“If we were living in Africa, we would understand: but we’re not. We’re living in Australia!” Remarked an angry Australian citizen when a blackout hit his neighbourhood. Have blackouts become Africa’s brand to the extent that energy companies are being allowed to get away with them?
Rolling power cuts across South Africa have curtailed production in Gold Fields, Harmony & Anglo Gold Ashanti – three of the largest gold producers. South Africa, the world’s largest gold producer has now been overtaken by China. “The damage is huge, we are talking about millions, possibly billions of dollars” in revenue losses, says Jerry Vilakazi, Head of Business unity in South Africa.
In Nigeria, virtually all businesses and residents run private generators to supplement faltering public service, saddling economies with added costs and pollution. Only 19 of the 79 power plants work. Daily electricity output has plunged 60% from its peak and blackouts cost the economy $ 1 billion a year, the Council for Renewable energy in Nigeria says. Ironically – imported generator turbines are still in ports unable to be moved years after they were delivered according to a parliamentary investigation in March.

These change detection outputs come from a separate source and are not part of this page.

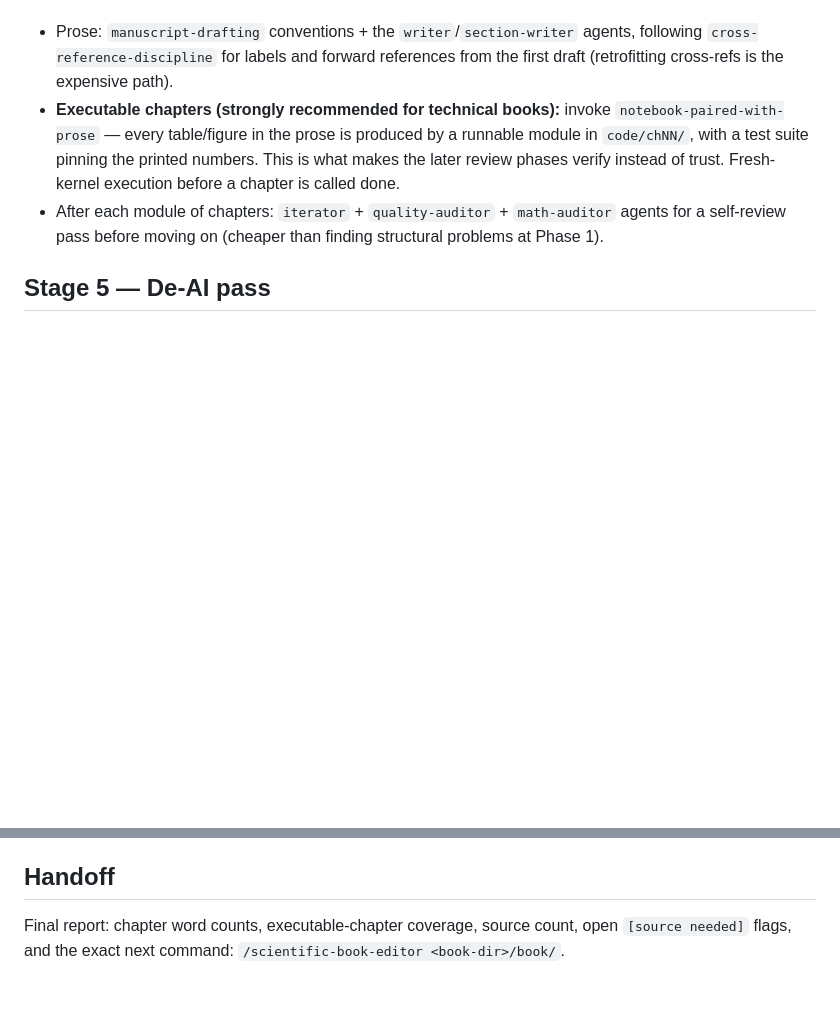
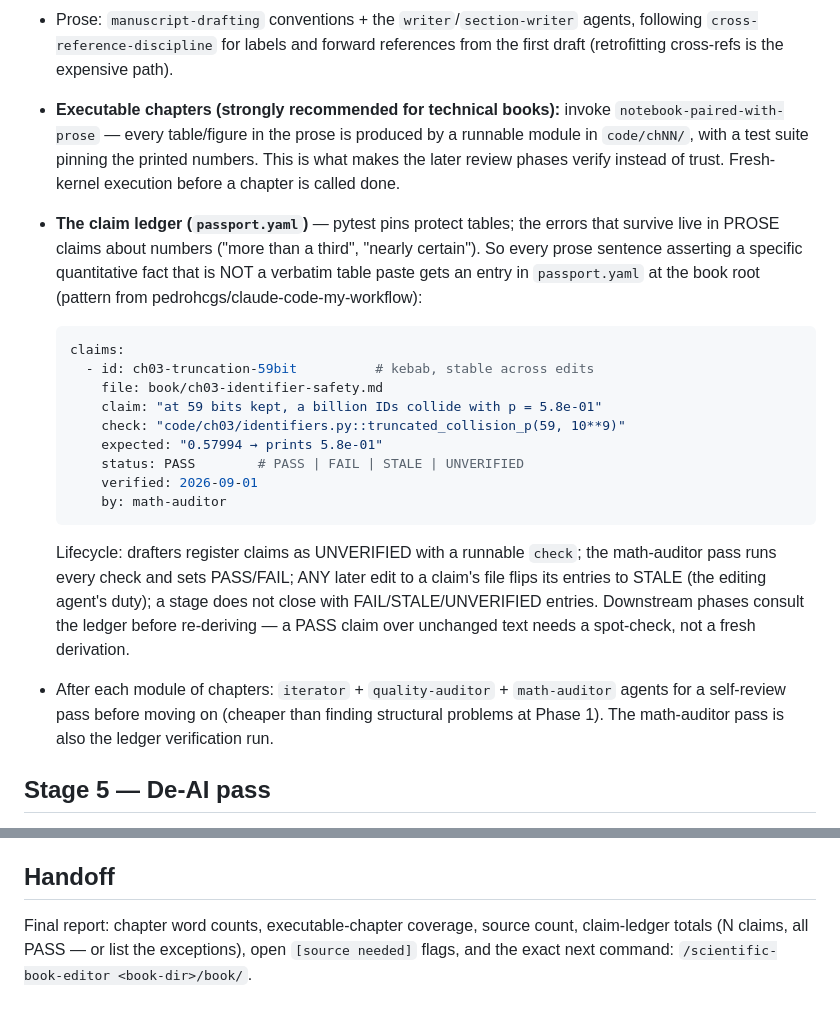
Before and after one commit to aiudalabs/aimprenta, a Markdown page: skills/book-author/SKILL.md, 2 parts joined by grey strips. Rendered like a GitHub page; blank space fills up the shorter version.

````diff
--- a/skills/book-author/SKILL.md
+++ b/skills/book-author/SKILL.md
@@ -64,9 +64,35 @@ running threads):
   by a runnable module in `code/chNN/`, with a test suite pinning the printed
   numbers. This is what makes the later review phases verify instead of
   trust. Fresh-kernel execution before a chapter is called done.
+- **The claim ledger (`passport.yaml`)** — pytest pins protect tables; the
+  errors that survive live in PROSE claims about numbers ("more than a
+  third", "nearly certain"). So every prose sentence asserting a specific
+  quantitative fact that is NOT a verbatim table paste gets an entry in
+  `passport.yaml` at the book root (pattern from
+  pedrohcgs/claude-code-my-workflow):
+
+  ```yaml
+  claims:
+    - id: ch03-truncation-59bit          # kebab, stable across edits
+      file: book/ch03-identifier-safety.md
+      claim: "at 59 bits kept, a billion IDs collide with p = 5.8e-01"
+      check: "code/ch03/identifiers.py::truncated_collision_p(59, 10**9)"
+      expected: "0.57994 → prints 5.8e-01"
+      status: PASS        # PASS | FAIL | STALE | UNVERIFIED
+      verified: 2026-09-01
+      by: math-auditor
+  ```
+
+  Lifecycle: drafters register claims as UNVERIFIED with a runnable `check`;
+  the math-auditor pass runs every check and sets PASS/FAIL; ANY later edit
+  to a claim's file flips its entries to STALE (the editing agent's duty);
+  a stage does not close with FAIL/STALE/UNVERIFIED entries. Downstream
+  phases consult the ledger before re-deriving — a PASS claim over unchanged
+  text needs a spot-check, not a fresh derivation.
 - After each module of chapters: `iterator` + `quality-auditor` +
   `math-auditor` agents for a self-review pass before moving on (cheaper than
-  finding structural problems at Phase 1).
+  finding structural problems at Phase 1). The math-auditor pass is also the
+  ledger verification run.
 
 ## Stage 5 — De-AI pass
 
@@ -86,5 +112,6 @@ Phase 2 builds interiors. Record the decision either way.
 ## Handoff
 
 Final report: chapter word counts, executable-chapter coverage, source count,
+claim-ledger totals (N claims, all PASS — or list the exceptions),
 open `[source needed]` flags, and the exact next command:
 `/scientific-book-editor <book-dir>/book/`.
````
Also changed, not shown: skills/production-book-publisher/SKILL.md (+4 -0 lines), skills/scientific-book-editor/SKILL.md (+30 -1 lines).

“When they make a loss, they just raise their tariff,” laments angry Mr. Mwale, a Zambian farmer referring to the inefficiency in Zesco (Zambia Electricity Supply Company). “When I make loss I have to make it up myself. Is that fair?”
When Nigeria’s Yar Adua endures power interruptions during his public speeches, what message is he sending? When Uganda’s Yoweri Museveni uses donors as his punching bag on matters surrounding Uganda’s electricity woes, should he be taken seriously? Such complacency leads to what happened in Zambia early this year when someone manually switched off generators at the Kariba North Bank Power stations, causing three nationwide blackouts.
For a region bracing for industrialization, being satisfied with the status quo and adopting the ‘business as usual’ stance in the face of gross inefficiency and irresponsibility is unpalatable. It is time that African citizens got fed up with this stigma and held respective departments accountable. A casual explanation by the Kenya Power and Lighting Company that the recent grueling five-hour power blackout that engulfed the country “… was a technical fault on the transmission system” is not satisfactory.
Instead of probing whether this was sabotage (as happened in Zambia when) or a ‘brilliant’ person trying out a new political weapon (Kenya’s post 2007 election era has a lot of political intrigues!), or simply- the business as usual stance, the Kenya Power and Lighting Company was allowed to get away with this.
When Kenya experienced a series of blackouts in July 2000, ten children at Embu Provincial General Hospital (94 miles north-east of Nairobi) succumbed to death after hospital incubators failed to function, reported The People Daily. This year, the blackout interfered with water supply at the Kenyan coast – plunging Mombasa, Bombolulu, and Tononoka towns into an acute water shortage according to Antony Chitavi, MD Mombasa Water Company. Residents were forced to buy water from vendors at a fee of Kshs 50 per 20-litre jerrycan. In addition, flights were delayed (imagine losing a business deal for failure to show up in good time!); elevators failed and social joints lost patrons.
Does all this warrant a simple sorry? How much revenue did shareholders in KPLC lose in the five-hour incident? If inefficiency in public-funded service providers is allowed to go scot free, what incentive will road engineers have to build better roads? What incentives will constructors have to build safe and standard houses? What incentive will the food industry have to meet internationally laid standards? What signal are we sending to investors if we allow such a serious crime off the hooks?
If Africa has to be industrialized and exit third world status, its citizens must be tired of the status quo and demand efficient service delivery. In Kenya, the KPLC must be compelled by law to compensate all people who were affected in one way or another by the unfortunate blackout. This precedent will ensure future quality and accountability.